    Like or Dislike: Thumb up 12 Thumb down 0

  28. anjin-san says:

    @ Whitfield

    a pragmatist who has a flock of B-52s always warmed up.

    It’s a good thing we have smart people in charge of national defense instead of “pragmatic” conservatives. The B-52 has been around for more than half a century, and while it still has it uses, they are more tactical than strategic. You might want to go back to wingnut armchair warrior school. Maybe you could also get a calendar and see what century it is.

    Like or Dislike: Thumb up 2 Thumb down 0

  29. C. Clavin says:

    Seriously I think we need to see what Obama accomplishes.
    Even Bush/Cheney managed to keep our soil free of a terrorist attack for 1 term. Let’s see Obama make it two terms. That’ll have a huge impact on the party of fear-mongering.
    Where does the Israel/Palestinian process stand?
    What about Iran?
    All these things will dictate whether Republicans appeal to their base or the majority of Americans.
    And Conservatism is anethma to Republicans.

    Like or Dislike: Thumb up 2 Thumb down 0

  30. superdestroyer says:

    Worrying about the future of conservative foreign policy implies that conservative politics has a future in the U.S. Given all of the hand wringing and posts about how incompetent the Republicans are and how they are being buried by demographics and cultural changes, no one should waste their time worrying about conservative foreign policy
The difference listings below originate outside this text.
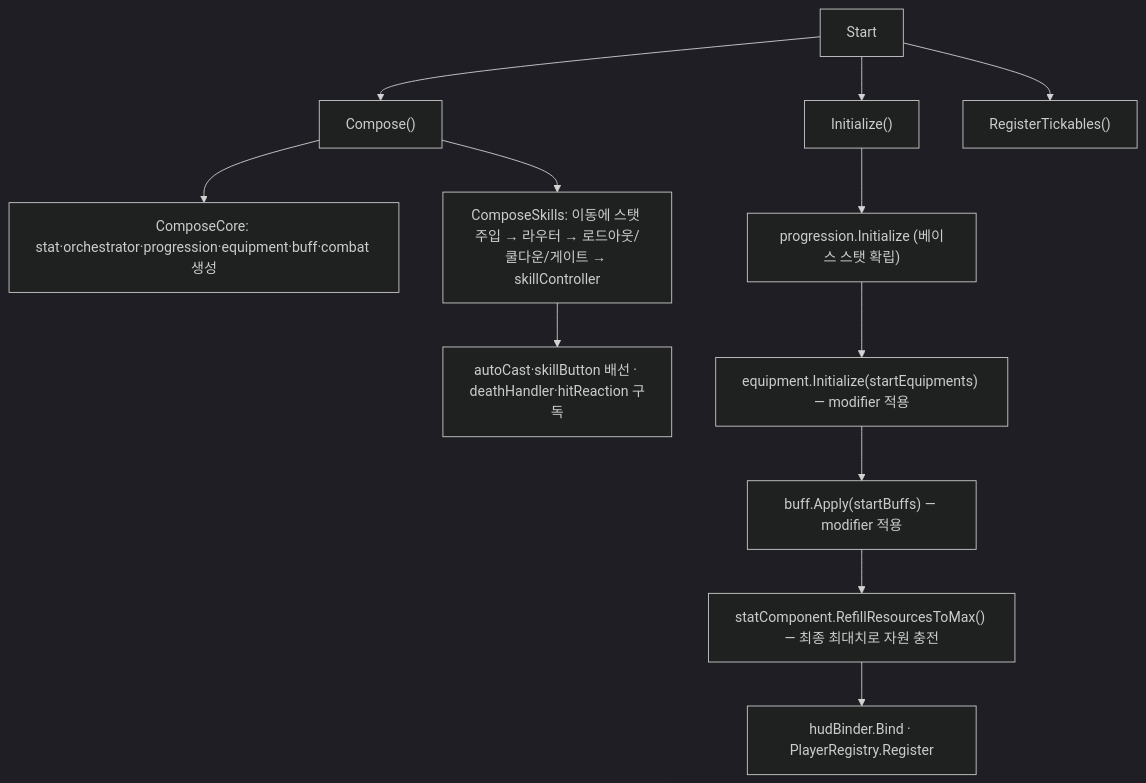
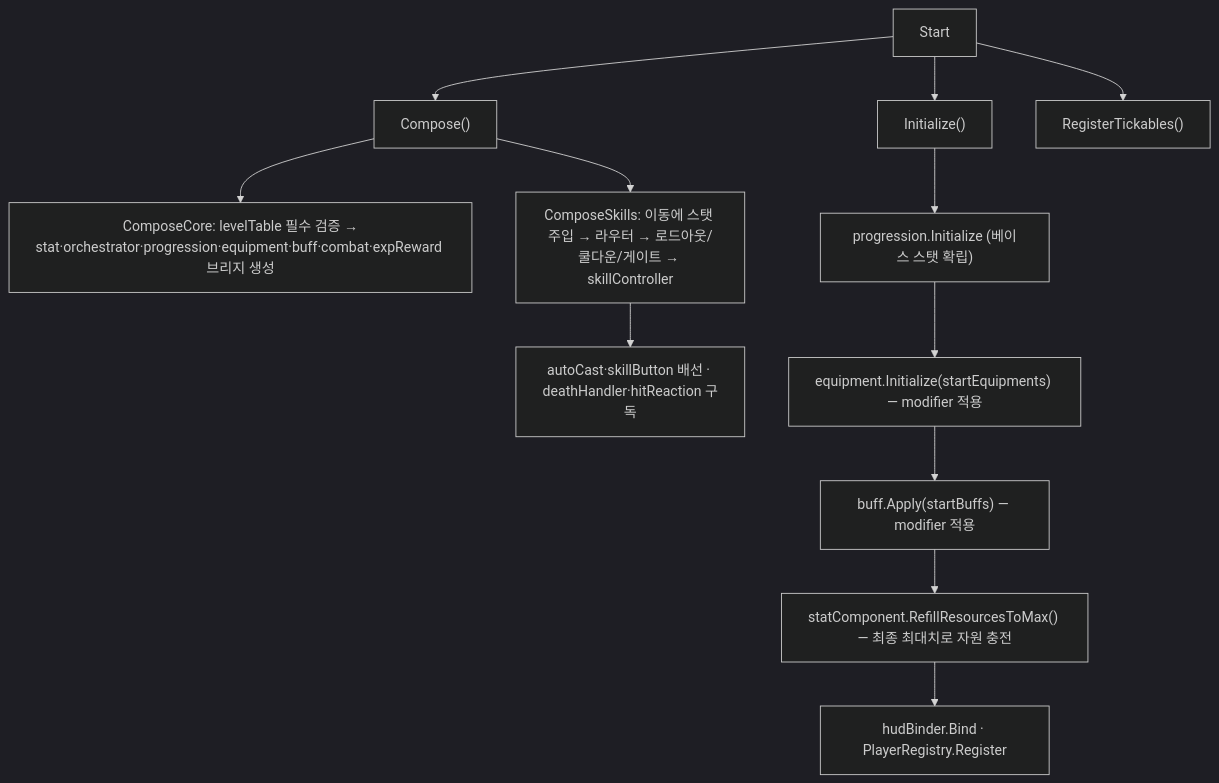
Before and after one commit to hanwoolhanwool/Idle-Game: the second of 2 diagrams in docs/specs/player/README.md, drawn with Mermaid (dark theme). The commit also changed other lines of this file and 13 other files, not shown here.

````diff
--- a/docs/specs/player/README.md
+++ b/docs/specs/player/README.md
@@ -137,14 +138,14 @@
 ```mermaid
 flowchart TD
     S["Start"] --> C["Compose()"]
-    C --> C1["ComposeCore: stat·orchestrator·progression·equipment·buff·combat 생성"]
+    C --> C1["ComposeCore: levelTable 필수 검증 →<br/>stat·orchestrator·progression·equipment·buff·combat·expReward 브리지 생성"]
     C --> C2["ComposeSkills: 이동에 스탯 주입 → 라우터 → 로드아웃/쿨다운/게이트 → skillController"]
     C2 --> C3["autoCast·skillButton 배선 · deathHandler·hitReaction 구독"]
     S --> I["Initialize()"]
     I --> I1["progression.Initialize (베이스 스탯 확립)"]
     I1 --> I2["equipment.Initialize(startEquipments) — modifier 적용"]
     I2 --> I3["buff.Apply(startBuffs) — modifier 적용"]
     I3 --> I4["statComponent.RefillResourcesToMax() — 최종 최대치로 자원 충전"]
     I4 --> I5["hudBinder.Bind · PlayerRegistry.Register"]
     S --> R["RegisterTickables()"]
 ```
````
    There was an article at the American Conservative that argued that the paleo-cons may get most of what they want as the U.S. becomes more diverse because all of the non-whites in the Democratic Party will not care about foreign policy and will not want to spend any money on international adventures. http://www.theamericanconservative.com/articles/immigrants-against-empire/
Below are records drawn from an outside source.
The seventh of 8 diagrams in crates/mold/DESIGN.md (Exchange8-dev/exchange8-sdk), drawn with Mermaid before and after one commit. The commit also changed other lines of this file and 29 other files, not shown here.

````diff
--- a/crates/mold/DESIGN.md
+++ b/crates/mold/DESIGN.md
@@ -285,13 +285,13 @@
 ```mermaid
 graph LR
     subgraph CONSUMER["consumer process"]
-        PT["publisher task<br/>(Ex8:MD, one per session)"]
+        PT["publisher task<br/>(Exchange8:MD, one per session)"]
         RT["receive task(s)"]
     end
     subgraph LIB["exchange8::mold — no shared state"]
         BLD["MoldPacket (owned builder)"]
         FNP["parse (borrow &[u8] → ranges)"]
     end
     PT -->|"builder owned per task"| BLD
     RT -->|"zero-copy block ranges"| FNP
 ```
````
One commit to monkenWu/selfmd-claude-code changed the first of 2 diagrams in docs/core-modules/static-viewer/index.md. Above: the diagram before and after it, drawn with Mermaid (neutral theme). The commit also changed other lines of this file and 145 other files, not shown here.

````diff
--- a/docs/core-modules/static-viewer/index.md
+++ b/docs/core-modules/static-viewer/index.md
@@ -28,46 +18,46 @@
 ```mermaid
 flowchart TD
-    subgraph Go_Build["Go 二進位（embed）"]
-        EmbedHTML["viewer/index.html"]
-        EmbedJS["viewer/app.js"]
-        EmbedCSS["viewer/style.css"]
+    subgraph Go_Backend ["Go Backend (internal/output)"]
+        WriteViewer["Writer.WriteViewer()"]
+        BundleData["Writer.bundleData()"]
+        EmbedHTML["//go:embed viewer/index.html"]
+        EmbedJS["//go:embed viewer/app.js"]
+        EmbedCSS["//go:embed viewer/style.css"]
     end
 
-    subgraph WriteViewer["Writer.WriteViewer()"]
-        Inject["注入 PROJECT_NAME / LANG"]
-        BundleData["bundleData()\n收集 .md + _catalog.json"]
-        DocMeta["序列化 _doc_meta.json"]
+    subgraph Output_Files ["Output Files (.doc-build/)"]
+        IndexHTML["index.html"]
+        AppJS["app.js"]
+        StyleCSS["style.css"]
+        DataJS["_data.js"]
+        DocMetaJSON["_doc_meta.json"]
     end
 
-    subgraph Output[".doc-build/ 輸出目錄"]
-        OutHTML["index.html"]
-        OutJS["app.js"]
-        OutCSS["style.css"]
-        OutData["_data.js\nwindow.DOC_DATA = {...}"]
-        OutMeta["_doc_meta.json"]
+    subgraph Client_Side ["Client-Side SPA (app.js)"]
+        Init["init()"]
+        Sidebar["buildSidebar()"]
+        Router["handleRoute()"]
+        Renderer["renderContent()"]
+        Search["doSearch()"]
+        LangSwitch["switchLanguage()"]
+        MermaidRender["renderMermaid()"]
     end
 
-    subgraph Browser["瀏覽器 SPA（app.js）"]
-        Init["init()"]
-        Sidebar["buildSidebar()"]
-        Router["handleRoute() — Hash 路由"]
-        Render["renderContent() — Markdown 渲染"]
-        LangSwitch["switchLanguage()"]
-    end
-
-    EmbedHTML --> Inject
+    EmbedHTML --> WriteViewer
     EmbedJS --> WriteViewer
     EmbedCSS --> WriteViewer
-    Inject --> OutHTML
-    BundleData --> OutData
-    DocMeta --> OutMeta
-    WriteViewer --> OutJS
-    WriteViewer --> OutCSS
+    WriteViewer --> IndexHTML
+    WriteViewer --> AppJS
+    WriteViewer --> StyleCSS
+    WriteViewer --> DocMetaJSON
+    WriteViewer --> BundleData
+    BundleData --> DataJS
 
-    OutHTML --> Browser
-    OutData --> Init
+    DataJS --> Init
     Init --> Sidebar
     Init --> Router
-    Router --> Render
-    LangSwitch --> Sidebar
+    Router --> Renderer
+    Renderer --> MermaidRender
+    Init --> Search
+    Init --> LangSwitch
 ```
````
    Like or Dislike: Thumb up 0 Thumb down 5

  31. Whitfield says:

    @C. Clavin: The president should have a rule that we don’t get involved in a war unless we have a plan to win. If there is no plan to win, stay out of it. That way there is no bugging out.

    Like or Dislike: Thumb up 0 Thumb down 2

  32. superdestroyer says:

    @Whitfield:

    It was called the Powell Doctrine at one time and worked in first Gulf War. yet, every politician since then has refused to follow the doctrine. http://en.wikipedia.org/wiki/Powell_Doctrine

    Like or Dislike: Thumb up 3 Thumb down 0

  33. george says:

    @swbarnes2:

    You are all confused because you have some pie-in-the-sky Platonic idea of what conservatism is, and that has nothing to do with the policies people like Akin or Cheney carry out or attempt to carry out.

    Actually we just have an international interpretation of the word. Harper in Canada is a conservative. So is Merkel in Germany. So was Sarkozy in France. None of them think policing the world is a great idea – in fact, none of them go along with many GOP policies … for instance, all of them believe that part of health care should be publically funded.

    There’s nothing pie in the sky about this kind of conservatism, its more common than the US brand. And I’d argue that’s because the US brand isn’t conservatism at all, its some sort of strange modern GOP’ism (which is very different than Eisenhower’s, or for that matter, even Reagan’s).

    Like or Dislike: Thumb up 1 Thumb down 0

  34. An Interested Party says:

    There’s nothing pie in the sky about this kind of conservatism, its more common than the US brand. And I’d argue that’s because the US brand isn’t conservatism at all, its some sort of strange modern GOP’ism (which is very different than Eisenhower’s, or for that matter, even Reagan’s).

    Indeed…many of today’s “conservatives” are more like radical Jacobins rather than traditional conservatives…

    Like or Dislike: Thumb up 3 Thumb down 0

  35. Ron Beasley says:

    @An Interested Party:

    Indeed…many of today’s “conservatives” are more like radical Jacobins rather than traditional conservatives…

    That’s what Paul Craig Roberts was saying over at Lew Rockwell.com 10 years ago. He actually called them the new Jacobins.

    Like or Dislike: Thumb up 2 Thumb down 0

  36. Ron Beasley says:

    @Ron Beasley: Here is the link.

    Like or Dislike: Thumb up 0 Thumb down 0

  37. swbarnes2 says:

    @george:

    Actually we just have an international interpretation of the word. Harper in Canada is a conservative. So is Merkel in Germany. So was Sarkozy in France.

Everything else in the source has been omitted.